Extracted data:
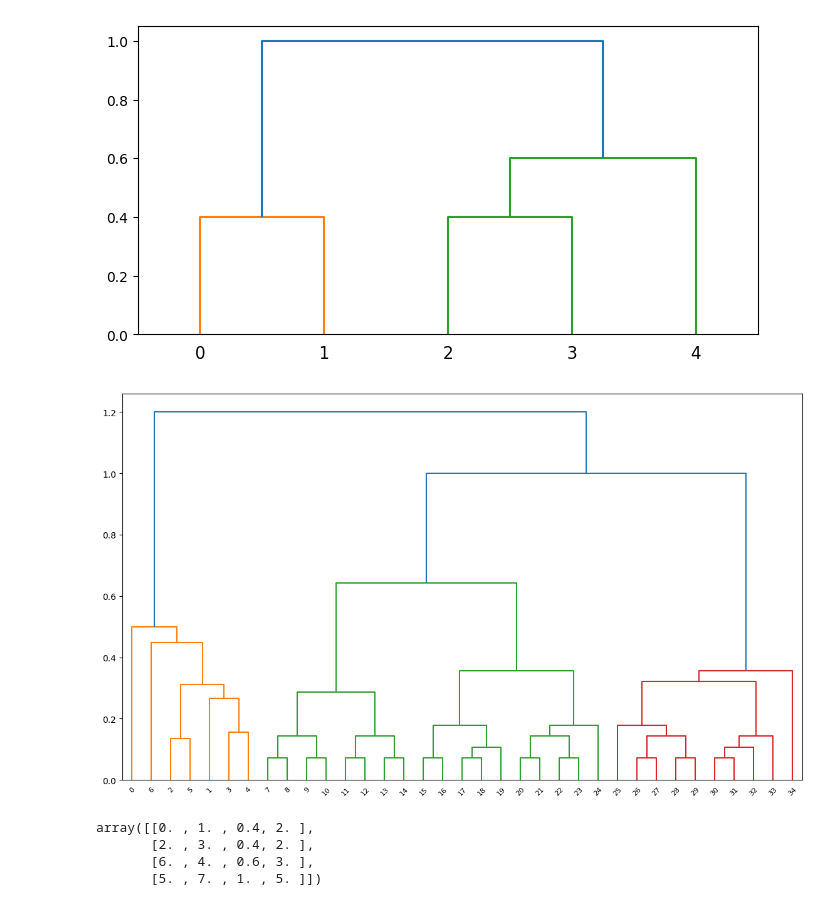
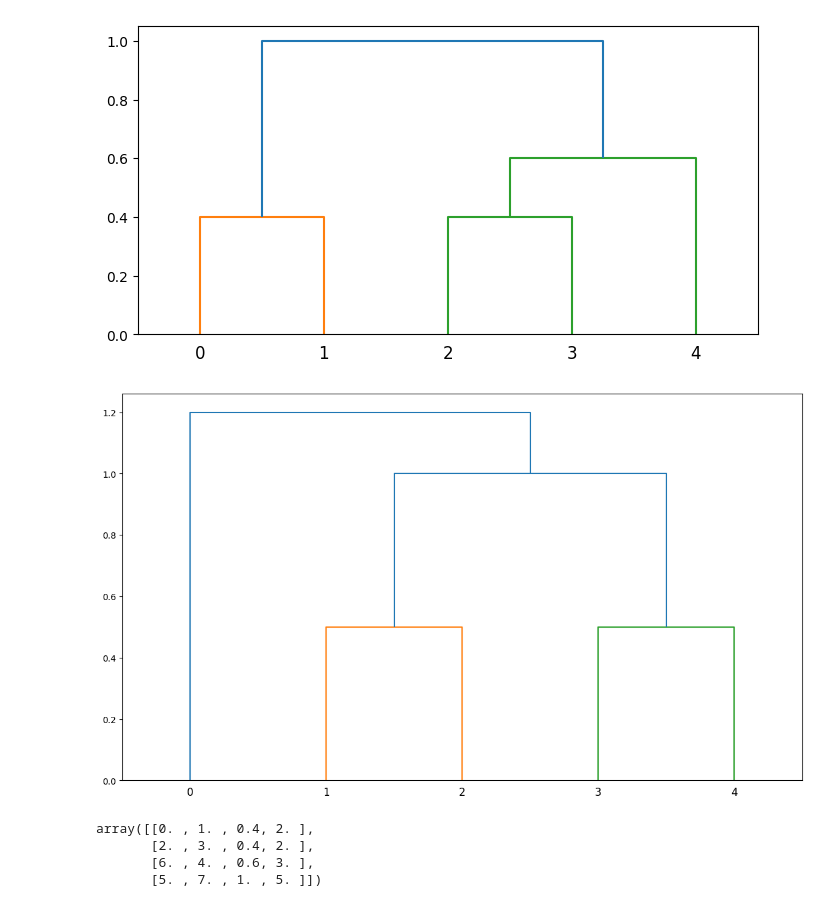
Before and after one commit to jameswburton18/TextNTabularExplanations, a Jupyter notebook: notebooks/testing_dendograms.ipynb, the cells around one changed output. Drawn from its saved outputs; the diff is of its cells as text; code cells hidden in the pictures.

```diff
--- a/notebooks/testing_dendograms.ipynb
+++ b/notebooks/testing_dendograms.ipynb
@@ -314,44 +324,10 @@ Z_join = np.array(
     ]
 )
 
-Z_join = np.array(
-    [
-        [2.0, 5.0, 0.13517135, 2.0],
-        [3.0, 4.0, 0.15662007, 2.0],
-        [1.0, 36.0, 0.2669692, 3.0],
-        [35.0, 37.0, 0.31091539, 5.0],
-        [6.0, 38.0, 0.44813263, 6.0],
-        [0.0, 39.0, 0.5, 7.0],
-        [9.0, 10.0, 0.07142857, 2.0],
-        [17.0, 18.0, 0.07142857, 2.0],
-        [42.0, 19.0, 0.10714286, 3.0],
-        [7.0, 8.0, 0.07142857, 2.0],
-        [11.0, 12.0, 0.07142857, 2.0],
-        [13.0, 14.0, 0.07142857, 2.0],
-        [15.0, 16.0, 0.07142857, 2.0],
-        [20.0, 21.0, 0.07142857, 2.0],
-        [22.0, 23.0, 0.07142857, 2.0],
-        [26.0, 27.0, 0.07142857, 2.0],
-        [28.0, 29.0, 0.07142857, 2.0],
-        [30.0, 31.0, 0.07142857, 2.0],
-        [52.0, 32.0, 0.10714286, 3.0],
-        [44.0, 41.0, 0.14285714, 4.0],
-        [45.0, 46.0, 0.14285714, 4.0],
-        [48.0, 49.0, 0.14285714, 4.0],
-        [50.0, 51.0, 0.14285714, 4.0],
-        [47.0, 43.0, 0.17857143, 5.0],
-        [53.0, 33.0, 0.14285714, 4.0],
-        [56.0, 24.0, 0.17857143, 5.0],
-        [25.0, 57.0, 0.17857143, 5.0],
-        [54.0, 55.0, 0.28571429, 8.0],
-        [61.0, 59.0, 0.32142857, 9.0],
-        [58.0, 60.0, 0.35714286, 10.0],
-        [62.0, 64.0, 0.64285714, 18.0],
-        [63.0, 34.0, 0.35714286, 10.0],
-        [65.0, 66.0, 1.0, 28.0],
-        [40.0, 67.0, 1.2, 35.0],
-    ]
-)
+Z_join = np.array([[1., 2., 0.5, 0.],
+                   [3., 4., 0.5, 0.],
+                   [5., 6., 1.0, 0.],
+                   [0., 7., 1.2, 0.],])
 fig = plt.figure(figsize=(14, 8))
 # dn = dendrogram(np.concatenate([Z, C + [6,6,0,6],[[10.0, 11.0, 1.5, 7.0]]]), labels=['s', 'romantic ', 'comedy', 's','Rating', 'Run', 'Votes'])
 # , labels=['Rating', 'Run', 'Votes','s', 'romantic ', 'comedy', 's'])
@@ -369,34 +345,34 @@ dn = dendrogram(
     # "An",
     # "off",
     # "beat",
     # "romantic",
     # "comedy",
     # "about",
     # "a",
     # "woman",
     # "who",
     # "doesn",
     # "'",
     # "t",
     # "believe",
     # "true",
     # "love",
     # "exists",
     # ",",
     # "and",
     # "the",
     # "young",
     # "man",
     # "who",
     # "falls",
     # "for",
     # "her",
     # ".",
     # '']
 )
 plt.show()
 # %% [output]
-[figure, old version]
+[figure, new version]
 # %%
 y = Z.copy()
 y  # (Z[:,:2]>=6)*3
```
Also changed, not shown: parts of 4 cells of this notebook.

Task objective: Your answer must be a single number: the count of lines above that hold the word "ipynb".

Task result: 3